The manuscript was first photographed, and then the media cross-sectionally solubility tested with deionized (D/I) water, ethanol and a 50:50 mix. All media was soluble in water and 50:50.
The dry surface mould was brushed gently with a sable brush into a HEPA filtered vacuum according to COSHH standards. Extreme care was taken during this process to limit loss of original media. To ensure absolute mould deactivation, the recto and verso of mould damaged areas were treated via local application of ethanol using a fine brush.
The manuscript was humidified in a controlled environment using a blotter, Bondina and Gore-Tex stack covered with a polythene sheet. This process relaxed the paper and reduced its distortions, enabling me to accurately realign the fibres, creases and tears using tweezers.

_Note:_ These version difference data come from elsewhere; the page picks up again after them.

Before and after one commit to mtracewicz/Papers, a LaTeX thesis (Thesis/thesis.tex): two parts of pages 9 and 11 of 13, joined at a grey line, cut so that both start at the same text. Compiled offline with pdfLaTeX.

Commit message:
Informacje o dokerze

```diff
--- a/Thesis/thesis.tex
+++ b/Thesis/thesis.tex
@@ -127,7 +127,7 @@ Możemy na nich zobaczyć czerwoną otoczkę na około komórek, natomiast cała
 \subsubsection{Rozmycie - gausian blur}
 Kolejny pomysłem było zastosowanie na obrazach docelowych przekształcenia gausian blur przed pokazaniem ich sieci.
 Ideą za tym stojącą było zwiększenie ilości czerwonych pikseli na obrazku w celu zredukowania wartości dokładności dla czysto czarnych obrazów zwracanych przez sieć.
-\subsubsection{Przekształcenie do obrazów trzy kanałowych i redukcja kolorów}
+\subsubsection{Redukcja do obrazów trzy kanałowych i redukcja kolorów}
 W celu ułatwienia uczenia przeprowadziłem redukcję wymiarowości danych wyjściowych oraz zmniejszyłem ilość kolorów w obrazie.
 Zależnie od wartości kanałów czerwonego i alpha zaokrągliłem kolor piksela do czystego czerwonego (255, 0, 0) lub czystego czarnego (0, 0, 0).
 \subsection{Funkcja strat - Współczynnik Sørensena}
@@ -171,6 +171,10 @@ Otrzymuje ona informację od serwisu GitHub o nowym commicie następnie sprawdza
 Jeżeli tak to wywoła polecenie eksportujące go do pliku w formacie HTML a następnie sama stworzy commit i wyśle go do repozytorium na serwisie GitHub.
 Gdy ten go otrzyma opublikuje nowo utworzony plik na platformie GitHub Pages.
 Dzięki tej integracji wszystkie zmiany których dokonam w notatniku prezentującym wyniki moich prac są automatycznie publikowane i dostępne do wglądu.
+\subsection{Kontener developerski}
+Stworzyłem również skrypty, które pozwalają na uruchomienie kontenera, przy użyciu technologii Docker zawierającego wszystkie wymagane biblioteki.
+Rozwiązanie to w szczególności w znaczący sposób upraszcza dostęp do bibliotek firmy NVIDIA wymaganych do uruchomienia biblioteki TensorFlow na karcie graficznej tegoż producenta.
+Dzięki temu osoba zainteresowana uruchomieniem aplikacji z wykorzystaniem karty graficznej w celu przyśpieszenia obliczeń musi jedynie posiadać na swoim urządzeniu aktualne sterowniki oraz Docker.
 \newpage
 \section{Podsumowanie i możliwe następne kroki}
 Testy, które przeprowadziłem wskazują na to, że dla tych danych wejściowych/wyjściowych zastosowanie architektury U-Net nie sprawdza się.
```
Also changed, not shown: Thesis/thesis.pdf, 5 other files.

Straight after humidification the media was consolidated. Jun-Funori, a pure Japanese algae-based consolidant was made up to a 1.4% and inserted into a nebulizer. The nebulizer, which dispersed the consolidant in a fine mist, was then passed cross-sectionally over each panel on each side. The process was repeated twice until friable pigment was sufficiently consolidated, and the manuscript was left to dry. Jun-Funori was selected for the consolidant because it has documented success at consolidating friable media and it has a low refractive index so it is suitable for matte pigments. When emitted via nebulizer the particles penetrated between the friable pigments, adhering them to the paper.

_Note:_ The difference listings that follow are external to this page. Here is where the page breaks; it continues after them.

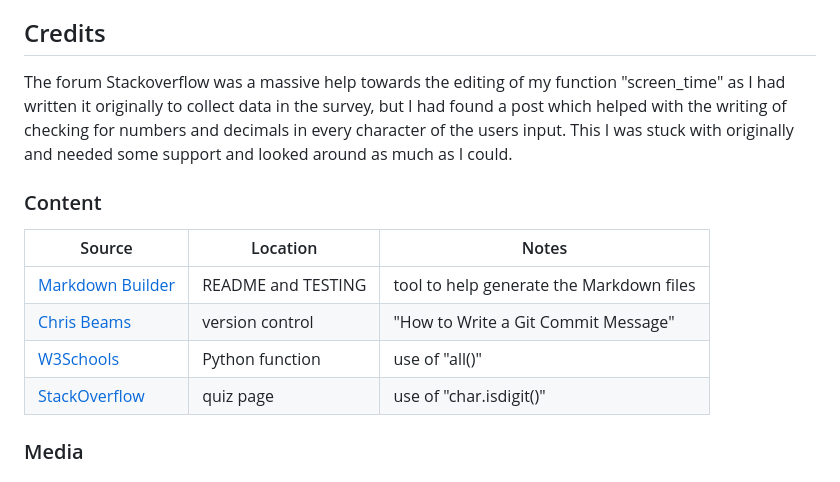
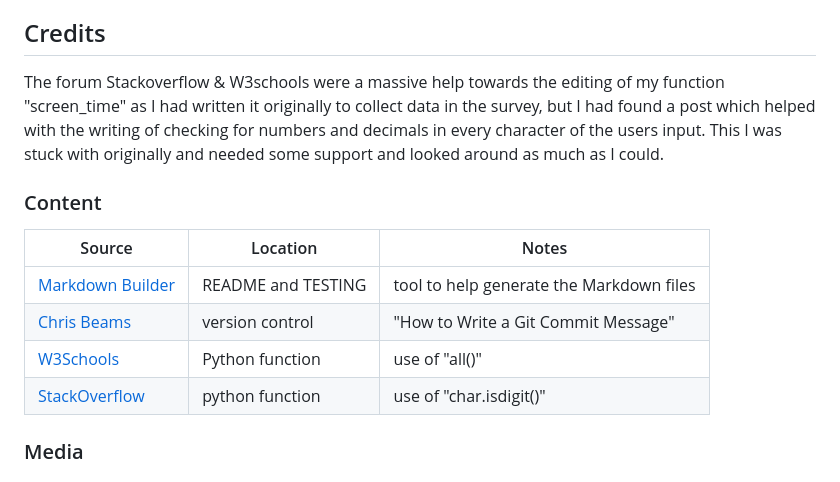
Before and after one commit to conor-timmis/Social-Insights, a Markdown page: README.md, the part around the change. GitHub-like rendering.

Commit message:
Correct spelling mistakes in Credits

```diff
--- a/README.md
+++ b/README.md
@@ -219,7 +219,7 @@ My Gitpod version of the project in comparison to my Heroku version has been som
 
 ## Credits
 
-The forum Stackoverflow was a massive help towards the editing of my function "screen_time" as I had written it originally to collect data in the survey, but I had found a post which helped with the writing of checking for numbers and decimals in every character of the users input. This I was stuck with originally and needed some support and looked around as much as I could.
+The forum Stackoverflow & W3schools were a massive help towards the editing of my function "screen_time" as I had written it originally to collect data in the survey, but I had found a post which helped with the writing of checking for numbers and decimals in every character of the users input. This I was stuck with originally and needed some support and looked around as much as I could.
 
 
 ### Content
@@ -230,7 +230,7 @@ The forum Stackoverflow was a massive help towards the editing of my function "s
 | [Markdown Builder](https://tim.2bn.dev/markdown-builder) | README and TESTING | tool to help generate the Markdown files |
 | [Chris Beams](https://chris.beams.io/posts/git-commit) | version control | "How to Write a Git Commit Message" |
 | [W3Schools](https://www.w3schools.com/python/ref_func_all.asp) | Python function | use of "all()" |
-| [StackOverflow](https://stackoverflow.com/questions/49742938/checking-isdigit-on-python) | quiz page | use of "char.isdigit()" |
+| [StackOverflow](https://stackoverflow.com/questions/49742938/checking-isdigit-on-python) | python function | use of "char.isdigit()" |
 
 ### Media
 
```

A Japanese kozo paper ‘Nao 2.2’ was selected for infills and repairs due to colour, weight and availability. The paper was not toned as this would have taken up a large amount of time, and its likely inconsistency would have been more visually distracting than the selected paper.
The tears and holes were repaired with the kozo paper, torn and trimmed so the edges were neat but fibrous, and adhered with wheat starch paste (WSP). The losses were infilled with three layers of the paper, needled out along the loss edge, and adhered onto the manuscript again with WSP. This tri- laminate infill was of equal-weight to the manuscripts paper as desired.
The infills were trimmed with a straight-edge and scalpel and the manuscript refolded using a bone folder. The manuscript was finally re-housed in its original (cleaned) box.
The overall treatment took 113 hours, due to the sheer size of the object and the number of infills that needed to be carried out. The manuscript is now back in use and can be requested by readers - job done!